Oral-health-related quality of life in headgear and functional appliances therapy
Kadkhoda S, Nedjat S, Shirazi M. Comparison of oral-health-related quality of life during treatment with headgear and functional appliances. Int J Paediatr Dent 2011;21:369-73
Since successful orthodontic treatment depends on patient compliance, an appreciation for the psychosocial aspects involved in treatment is essential. Functional appliances and headgear are 2 compliance-dependent approaches to correcting a Class II malocclusion. In this study, the authors examined the psychosocial impact of these treatments on the daily life of patients, compared with a nonmalocclusion group. A total of 187 Iranian children, aged 11 to 14, were divided into 3 groups: functional appliance (n = 67), headgear (n = 67), and nonmalocclusion (control) (n = 53). The subjects were recruited from government and private orthodontic practices. All participants completed the oral health quality of life (OHQoL) child perception questionnaire (CPQ, short form), which encompasses 4 domains: oral symptoms, functional limitations, emotional well-being, and social well-being. The results indicate that the 2 treatment groups did not differ, but they had a poorer quality of life compared with the nonmalocclusion group. No differences were found among the 3 groups in the “oral symptoms” subscale of the CPQ. No OHQoL differences were found between sexes. Several studies have demonstrated obvious differences between malocclusion and nonmalocclusion groups, with the malocclusion groups experiencing lower OHQoL. This was the first study comparing the OHQoL of 2 groups of patients with Class II malocclusion under treatment with 2 approaches. Further studies on this topic would enhance our understanding of the psychosocial impact of orthodontic therapy on our patients.
Reviewed by Christine Hibberd
Malocclusion and sex as risk factors for maxillary incisor trauma

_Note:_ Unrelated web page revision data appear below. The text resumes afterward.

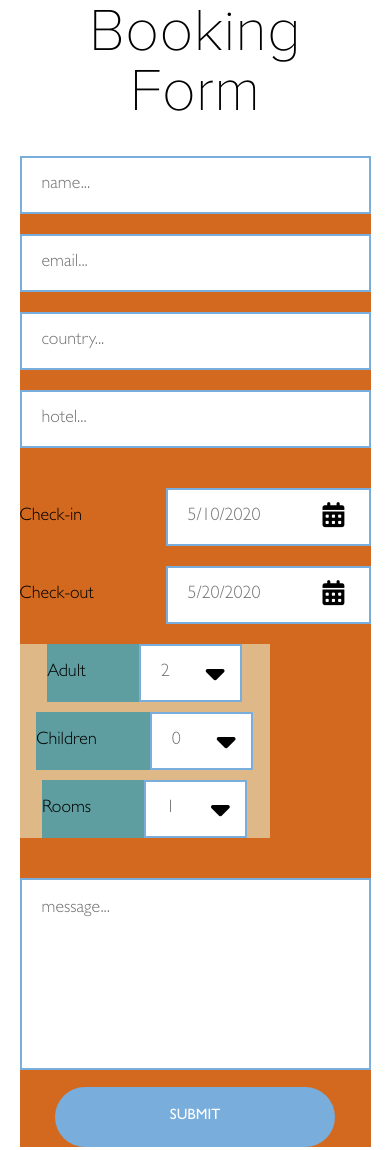
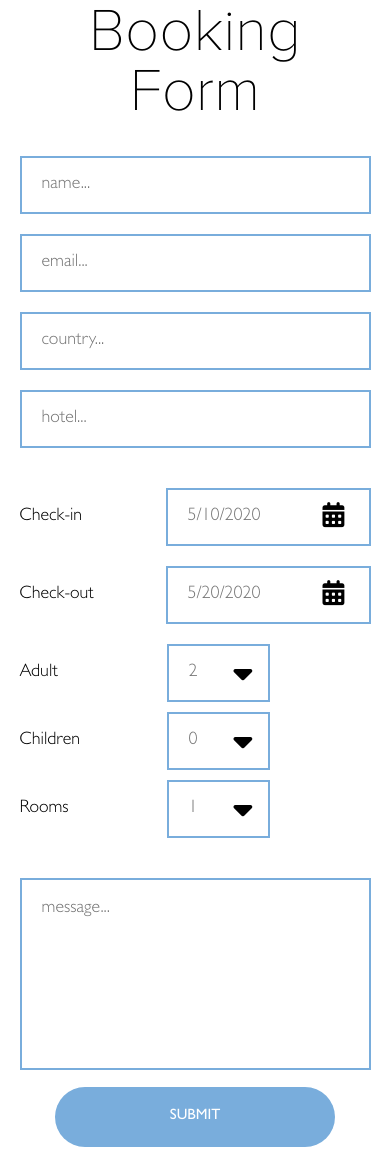
Before and after one commit to N215-mpegram/homework-four-repo, a website: page index.html in a window 390 px wide. Shown: the part 1485-2635 px from the top of the page. Drawn offline with Linux system fonts and the light colour scheme.

Commit message:
fixed adult/children/rooms responsiveness and spacing

```diff
--- a/scss/home/home.scss
+++ b/scss/home/home.scss
@@ -498,7 +498,7 @@
 
         .form {
             width: 90%;
-            background-color: chocolate;
+            // background-color: chocolate;
             margin: auto;
 
             .padding1 {
@@ -650,39 +650,42 @@
                 // align-items: center;
                 // justify-content: left;
                 margin-bottom: 20px;
-                background-color: burlywood;
+                // background-color: burlywood;
 
                 .adults {
+                    width: 250px;
                     display: flex;
                     align-items: center;
-                    // justify-content: space-between;
+                    justify-content: space-between;
                     margin-left: 0px;
                     margin-bottom: 10px;
-                    background-color: cadetblue;
+                    // background-color: cadetblue;
                 }
 
                 .children {
+                    width: 250px;
                     display: flex;
                     align-items: center;
                     justify-content: space-between;
                     margin-left: 0;
                     margin-bottom: 10px;
-                    background-color: cadetblue;
+                    // background-color: cadetblue;
 
                 }
 
                 .rooms {
+                    width: 250px;
                     display: flex;
                     align-items: center;
                     justify-content: space-between;
                     margin-left: 0;
-                    background-color: cadetblue;
+                    // background-color: cadetblue;
 
                 }
 
             }
 
-       .message {
+        .message {
             width: 100%;
             height: 192px;
             padding-top: 20px;
```
Also changed, not shown: css/styles.css.
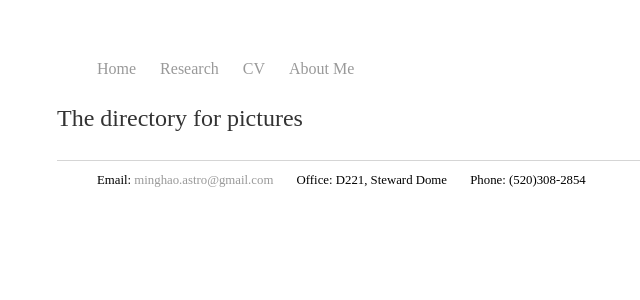
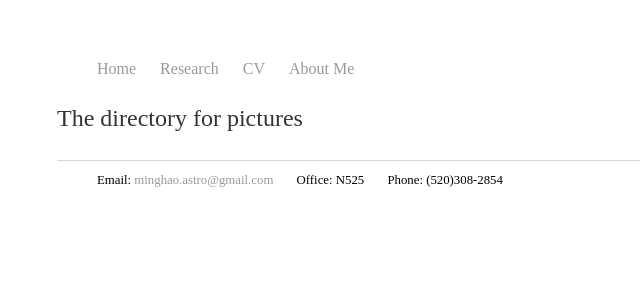
Before and after one commit to JianiDing/JianiDing.github.io, a Jekyll site: the page built from Figures/README.md, in a window 1280 px wide. Shown: the top 300 px of the page, without its empty margins (183-823 px from the left). Built offline with Jekyll 4.4.1, drawn with Linux system fonts in a browser that asks for light colours; our own code applies the rules of GitHub Pages for plain Markdown files.

Commit message:
Update default.html

```diff
--- a/_layouts/default.html
+++ b/_layouts/default.html
@@ -23,7 +23,7 @@
 			<footer>
 	    		<ul>
 	        		<li>Email: <a href="mailto:minghao.astro@gmail.com">minghao.astro@gmail.com</a></li>
-	        		<li>Office: D221, Steward Dome </li>
+	        		<li>Office: N525 </li>
 	        		<li>Phone: (520)308-2854 </li>
 				</ul>
 			</footer>
```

Borzabadi-Farahani A, Borzabadi-Farahani A. The association between orthodontic treatment need and maxillary incisor trauma, a retrospective clinical study. Oral Surg Oral Med Oral Pathol Oral Radiol Endod 2011 Aug 29 [Epub ahead of print]
Incisor trauma can cause physical, psychological, and functional problems in children. In this study, the authors investigated whether sex, the complexity of the malocclusion, and the need for orthodontic treatment were risk factors for incisor trauma. A cross-sectional study involving stratified clusters from 6 schools was conducted. The severity of malocclusion with the index of complexity, outcome, and need (ICON), and the type and degree of incisor trauma (if present), were determined by 1 examiner in 249 boys and 253 girls. No radiographic investigation was performed. The prevalence of incisor trauma was 9% (trauma to dentin, 1.4%; trauma to pulpal tissue, 0.8%; trauma to enamel, 6.2%). Logistic regression suggested that boys had a 2.16-times higher risk of trauma than did girls. Subjects needing orthodontic treatment (ICON score, >43) were found to have a higher risk of trauma. The findings of this study support previous reports indicating an association between malocclusion and the need for orthodontic treatment and the risk of incisor trauma. Study limitations included the lack of radiography when diagnosing incisor trauma. The authors did not specifically consider factors that have been known to increase the risk of incisor trauma such as overjet, adequacy of lip coverage, and children’s high-risk daily activities. Nevertheless, these findings are pertinent to the benefits of orthodontic treatment in reducing overjet, a recognized risk factor for maxillary incisor trauma.
Reviewed by Sean E. V. Chung